• DIRECTIONS
Which lines in the records below contain the word "List"? Copy each one.

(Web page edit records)
=== Section Start ===
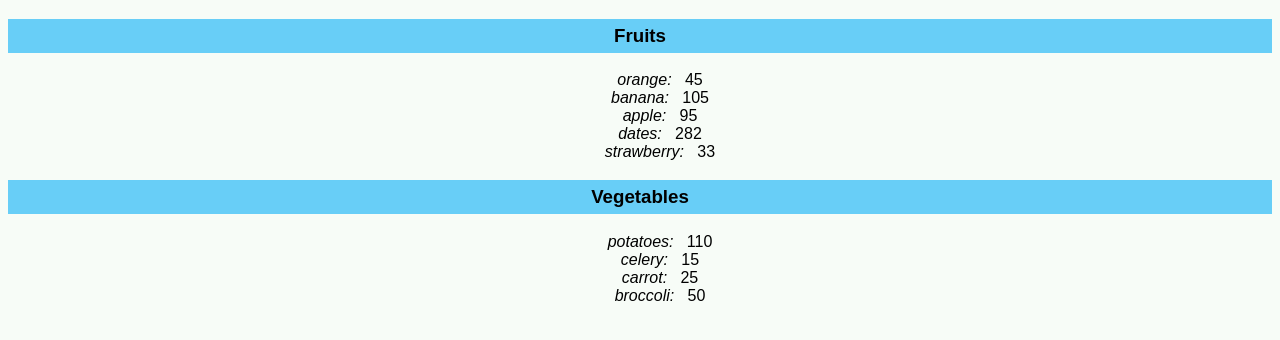
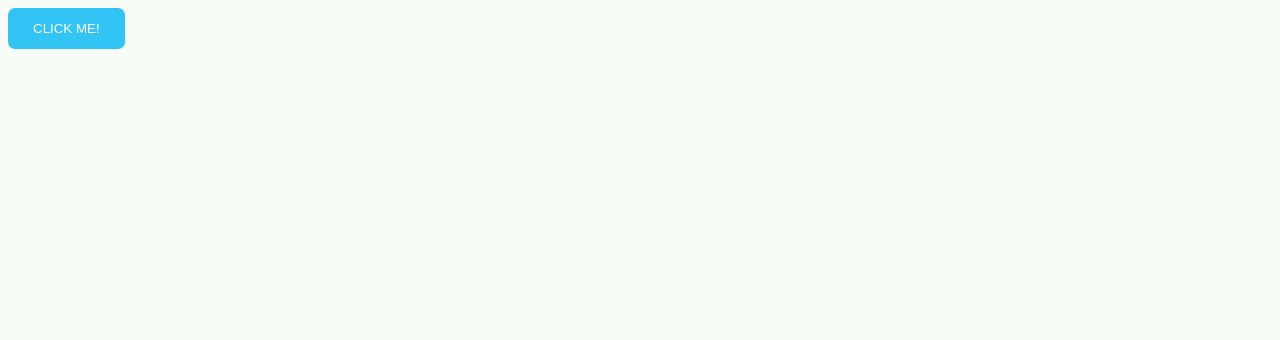
Before and after one commit to annita049/React_00, a React (Vite) app: page / in a window 1280 px wide. Shown: the top 340 px of the page. Built offline with nearby package versions, Linux system fonts and the light colour scheme.

Commit message:
click events

```diff
--- a/src/App.jsx
+++ b/src/App.jsx
@@ -1,28 +1,13 @@
 // import { useState } from 'react'
-// import Button from './Components/Button';
+import Button from './Components/Button';
 // import Student from './Components/Student';
 // import UserGreeting from './Components/UserGreeting';
-import List from './Components/List';
+// import List from './Components/List';
 
 function App() {
-  const fruits = [
-    { id: 1, name:"orange", calories: 45},
-    { id: 2, name:"banana", calories: 105},
-    { id: 3, name: "apple", calories: 95},
-    { id: 4, name:"dates", calories: 282},
-    { id: 5, name:"strawberry", calories: 33}
-  ];
-
-  const vegetables = [{ id: 6, name:"potatoes", calories: 110},
-    { id: 7, name:"celery", calories: 15},
-    { id: 8, name: "carrot", calories: 25},
-    { id: 9, name:"broccoli", calories: 50}
-  ];
-
   return (
     <>
-      {fruits.length > 0 && <List items={fruits} category="Fruits"/>}
-      {vegetables.length > 0 && <List items={vegetables} category="Vegetables"/>}
+      <Button/>
     </>
   )
 }
--- a/src/Components/Button.jsx
+++ b/src/Components/Button.jsx
@@ -1,8 +1,22 @@
 
 
 const Button = () => {
+
+    let count = 0;
+    const handleClick = (name)=> {
+        if (count < 4){
+            count++;
+            console.log(`${name} you clicked me ${count} time(s).`);
+        }
+        else
+        {
+            console.log(`${name} Stop clicking me!`);
+        }
+    }
+
     return (
-        <button className="button">
+        // to make sure handleClick is invoked when button is clicked
+        <button onClick={()=> handleClick("Annita")} className="button">
             {'Click Me!'.toUpperCase()}
         </button>
     )
```
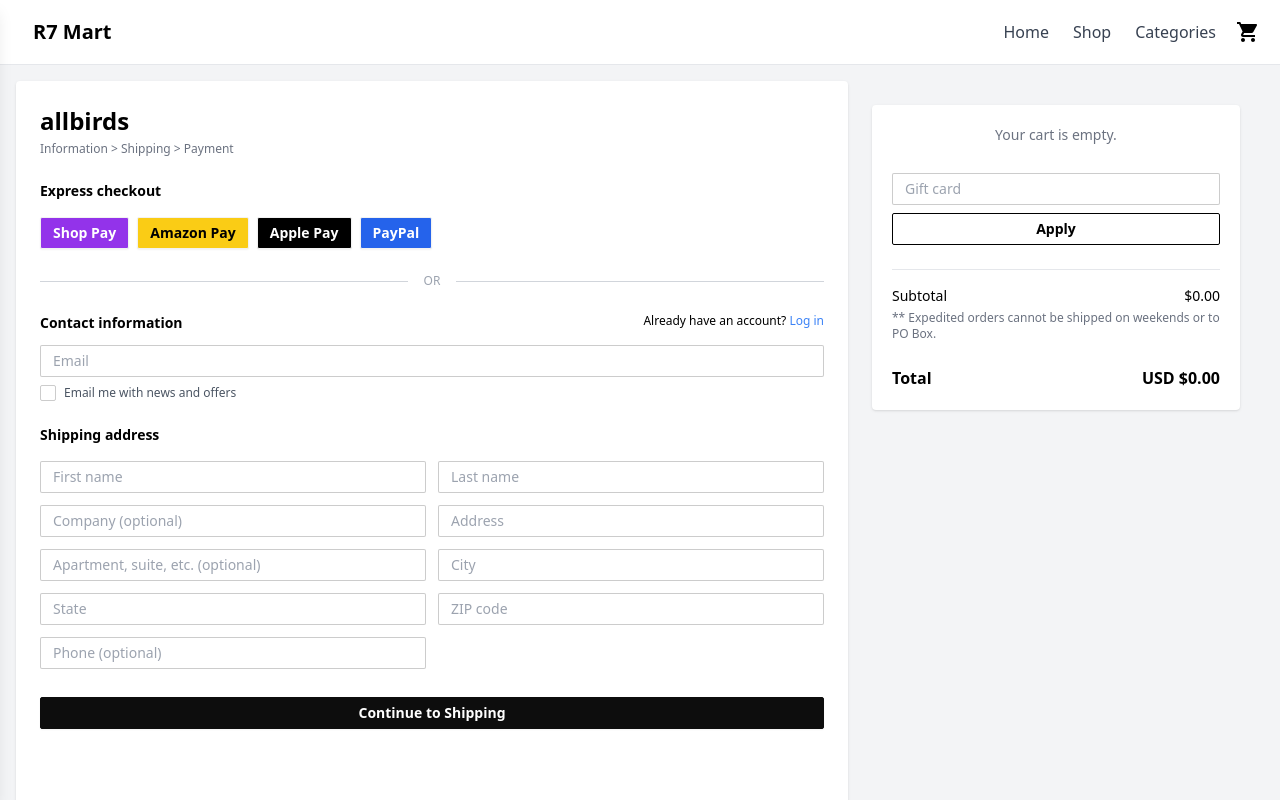
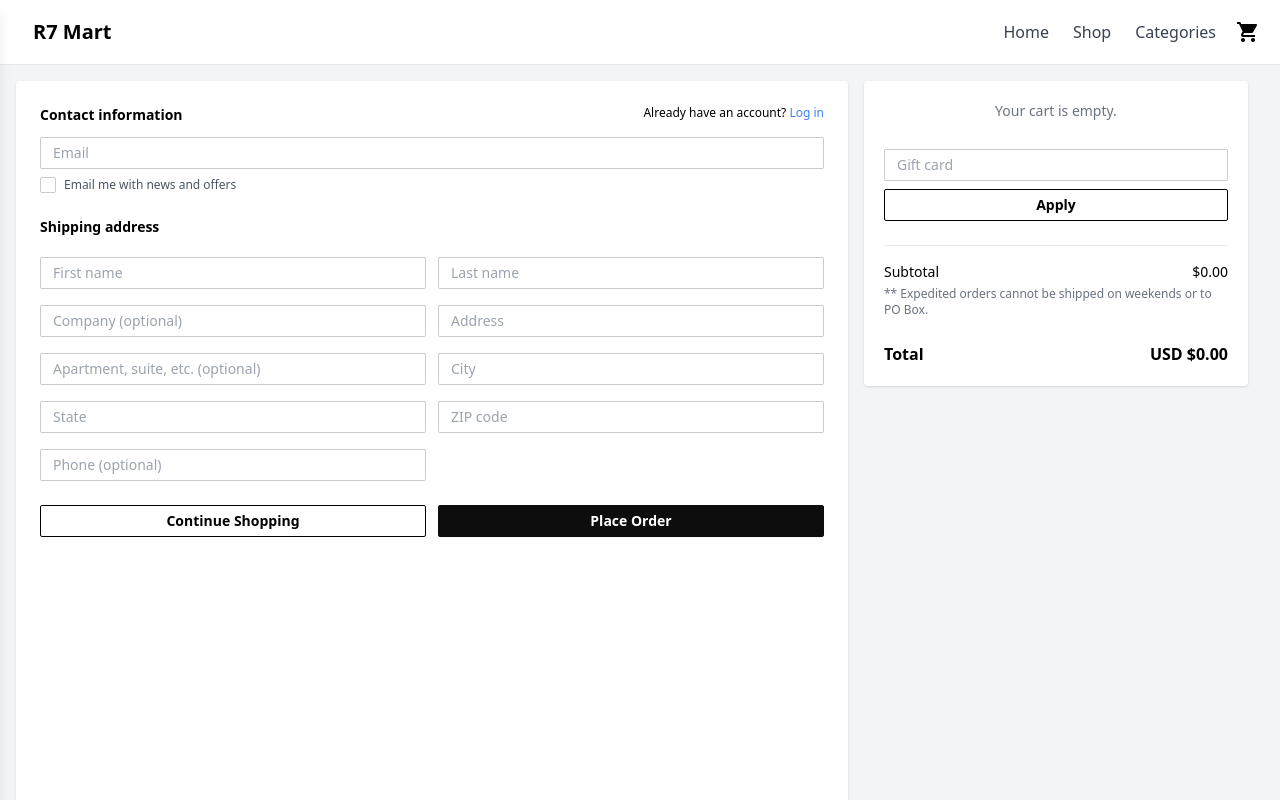
Before and after one commit to Rafiul007/R7-ecmrce, a Next.js app: page /checkout in a window 1280 px wide. Shown: the top 800 px of the page. Built offline with nearby package versions, Linux system fonts and the light colour scheme.

Commit message:
fix: R7-ecmrce-013: Fix UI for checkout page

```diff
--- a/package.json
+++ b/package.json
@@ -15,6 +15,7 @@
   "dependencies": {
     "@emotion/react": "^11.14.0",
     "@emotion/styled": "^11.14.0",
+    "@hookform/resolvers": "^5.0.1",
     "@mui/icons-material": "^6.4.4",
     "@mui/material": "^6.4.4",
     "eslint-config-prettier": "^10.1.1",
@@ -25,8 +26,10 @@
     "react": "^19.0.0",
     "react-dom": "^19.0.0",
     "react-fast-marquee": "^1.6.5",
+    "react-hook-form": "^7.56.4",
     "react-hot-toast": "^2.5.2",
     "react-responsive-carousel": "^3.2.23",
+    "yup": "^1.6.1",
     "zustand": "^5.0.3"
   },
   "devDependencies": {
--- a/src/app/checkout/page.tsx
+++ b/src/app/checkout/page.tsx
@@ -1,71 +1,68 @@
+/* eslint-disable @typescript-eslint/no-explicit-any */
 "use client";
 
+import React from "react";
+import { useForm } from "react-hook-form";
+import * as Yup from "yup";
+import { yupResolver } from "@hookform/resolvers/yup";
+
 import CartSummary from "@/components/ui/cartSummary";
-import React from "react";
+import TextInputField from "@/components/ui/TextFields";
+import { shippingFieldsConfig } from "@/constants/checkout-fields";
 
-// Reusable Input (small)
-const TextInput = ({ placeholder }: { placeholder: string }) => (
-  <input
-    type="text"
-    placeholder={placeholder}
-    className="input input-bordered input-sm w-full"
-  />
-);
+export interface CheckoutFormValues {
+  email: string;
+  firstName: string;
+  lastName: string;
+  company?: string;
+  address: string;
+  apartment?: string;
+  city: string;
+  state: string;
+  zipCode: string;
+  phone?: string;
+  subscribe?: boolean;
+}
 
-function CheckoutPage() {
-  // 📦 List of fields for mapping
-  const shippingFields = [
-    "First name",
-    "Last name",
-    "Company (optional)",
-    "Address",
-    "Apartment, suite, etc. (optional)",
-    "City",
-    "State",
-    "ZIP code",
-    "Phone (optional)",
-  ];
+const checkoutSchema = Yup.object({
+  email: Yup.string().email("Invalid email").required("Email is required"),
+  firstName: Yup.string().required("First name is required"),
+  lastName: Yup.string().required("Last name is required"),
+  company: Yup.string().optional(),
+  address: Yup.string().required("Address is required"),
+  apartment: Yup.string().optional(),
+  city: Yup.string().required("City is required"),
+  state: Yup.string().required("State is required"),
+  zipCode: Yup.string().required("ZIP code is required"),
+  phone: Yup.string().optional(),
+  subscribe: Yup.boolean(),
+});
+
+const CheckoutPage = () => {
+  const {
+    register,
+    handleSubmit,
+    formState: { errors },
+  } = useForm<CheckoutFormValues>({
+    resolver: yupResolver(checkoutSchema) as any,
+    defaultValues: {
+      subscribe: false,
+    },
+  });
+
+  const onSubmit = (data: CheckoutFormValues) => {
+    console.log("✅ Form Data:", data);
+  };
 
   return (
-    <div className="min-h-screen bg-gray-100 p-4 flex flex-col lg:flex-row">
-      {/* Left Side - Form */}
+    <form
+      onSubmit={handleSubmit(onSubmit)}
+      className="min-h-screen bg-gray-100 p-4 flex flex-col-reverse lg:flex-row"
+    >
+      {/* Left Column */}
       <div className="w-full lg:w-2/3 bg-white p-6 rounded shadow">
-        {/* Logo and Steps */}
-        <div className="mb-6">
-          <h1 className="text-2xl font-bold">allbirds</h1>
-          <p className="text-xs text-gray-500 mt-1">
-            Information &gt; Shipping &gt; Payment
-          </p>
-        </div>
-
-        {/* Express Checkout */}
-        <div className="space-y-4 mb-6">
-          <h2 className="font-semibold text-sm">Express checkout</h2>
-          <div className="flex flex-wrap gap-2">
-            <button className="btn btn-sm bg-purple-600 text-white">
-              Shop Pay
-            </button>
-            <button className="btn btn-sm bg-yellow-400 text-black">
-              Amazon Pay
-            </button>
-            <button className="btn btn-sm bg-black text-white">
-              Apple Pay
-            </button>
-            <button className="btn btn-sm bg-blue-600 text-white">
-              PayPal
-            </button>
-          </div>
-        </div>
-
-        {/* Divider */}
-        <div className="flex items-center my-6">
-          <div className="flex-grow h-px bg-gray-300"></div>
-          <span className="px-4 text-gray-400 text-xs">OR</span>
-          <div className="flex-grow h-px bg-gray-300"></div>
-        </div>
-
-        {/* Contact Information */}
-        <div className="mb-6 space-y-2">
+        {/* Contact Info */}
+        <section className="mb-6 space-y-2">
           <div className="flex justify-between mb-1">
             <h2 className="font-semibold text-sm">Contact information</h2>
             <p className="text-xs">
@@ -75,39 +72,55 @@
               </a>
             </p>
           </div>
-          <TextInput placeholder="Email" />
-          <div className="flex items-center mt-1">
-            <input type="checkbox" className="checkbox checkbox-xs" />
-            <span className="ml-2 text-xs text-gray-600">
-              Email me with news and offers
-            </span>
-          </div>
-        </div>
+
+          <TextInputField
+            placeholder="Email"
+            registration={register("email")}
+            error={errors.email}
+          />
+
+          <label className="flex items-center gap-2 mt-2 text-xs text-gray-600">
+            <input
+              type="checkbox"
+              className="checkbox checkbox-xs"
+              {...register("subscribe")}
+            />
+            Email me with news and offers
+          </label>
+        </section>
 
         {/* Shipping Address */}
-        <div className="space-y-4">
+        <section className="space-y-4">
           <h2 className="font-semibold text-sm mb-1">Shipping address</h2>
           <div className="grid grid-cols-1 md:grid-cols-2 gap-3">
-            {shippingFields.map((field, index) => (
-              <TextInput key={index} placeholder={field} />
+            {shippingFieldsConfig.map((field) => (
+              <TextInputField
+                key={field.name}
+                placeholder={field.placeholder}
+                registration={register(field.name)}
+                error={errors[field.name]}
+              />
             ))}
           </div>
-        </div>
+        </section>
 
-        {/* Continue Button */}
-        <div className="mt-6">
-          <button className="btn btn-primary btn-sm w-full">
-            Continue to Shipping
+        {/* Button Group */}
+        <div className="mt-6 grid grid-cols-1 md:grid-cols-2 gap-3">
+          <a href="/shop" className="btn btn-outline btn-sm w-full text-center">
+            Continue Shopping
+          </a>
+          <button type="submit" className="btn btn-primary btn-sm w-full">
+            Place Order
           </button>
         </div>
       </div>
 
-      {/* Right Side - Cart Summary */}
-      <div className="w-full lg:w-1/3 p-6">
+      {/* Right Column - Cart */}
+      <div className="w-full lg:w-1/3 px-0 lg:px-4 py-2 lg:py-0">
         <CartSummary />
       </div>
-    </div>
+    </form>
   );
-}
+};
 
 export default CheckoutPage;
--- /dev/null
+++ b/src/components/ui/TextFields.tsx
@@ -0,0 +1,29 @@
+// components/form/TextInputField.tsx
+import { InputHTMLAttributes } from "react";
+import { FieldError, UseFormRegisterReturn } from "react-hook-form";
+
+interface Props extends InputHTMLAttributes<HTMLInputElement> {
+  label?: string;
+  error?: FieldError;
+  registration: UseFormRegisterReturn;
+}
+
+const TextInputField = ({ label, error, registration, ...rest }: Props) => {
+  return (
+    <div className="w-full">
+      {label && (
+        <label className="text-xs font-medium mb-1 block">{label}</label>
+      )}
+      <input
+        {...registration}
+        {...rest}
+        className={`input input-bordered input-sm w-full ${
+          error ? "border-red-500" : ""
+        }`}
+      />
+      {error && <p className="text-xs text-red-500 mt-1">{error.message}</p>}
+    </div>
+  );
+};
+
+export default TextInputField;
--- /dev/null
+++ b/src/constants/checkout-fields.ts
@@ -0,0 +1,21 @@
+import { CheckoutFormValues } from "@/app/checkout/page";
+
+export const shippingFieldsConfig: {
+  name: keyof CheckoutFormValues;
+  placeholder: string;
+  optional?: boolean;
+}[] = [
+  { name: "firstName", placeholder: "First name" },
+  { name: "lastName", placeholder: "Last name" },
+  { name: "company", placeholder: "Company (optional)", optional: true },
+  { name: "address", placeholder: "Address" },
+  {
+    name: "apartment",
+    placeholder: "Apartment, suite, etc. (optional)",
+    optional: true,
+  },
+  { name: "city", placeholder: "City" },
+  { name: "state", placeholder: "State" },
+  { name: "zipCode", placeholder: "ZIP code" },
+  { name: "phone", placeholder: "Phone (optional)", optional: true },
+];
```
Also changed, not shown: 1 other file (tests, documents, lock files or other folders).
=== Section End ===
• REPLY
-import List from './Components/List';
+// import List from './Components/List';
-      {fruits.length > 0 && <List items={fruits} category="Fruits"/>}
-      {vegetables.length > 0 && <List items={vegetables} category="Vegetables"/>}
-  // 📦 List of fields for mapping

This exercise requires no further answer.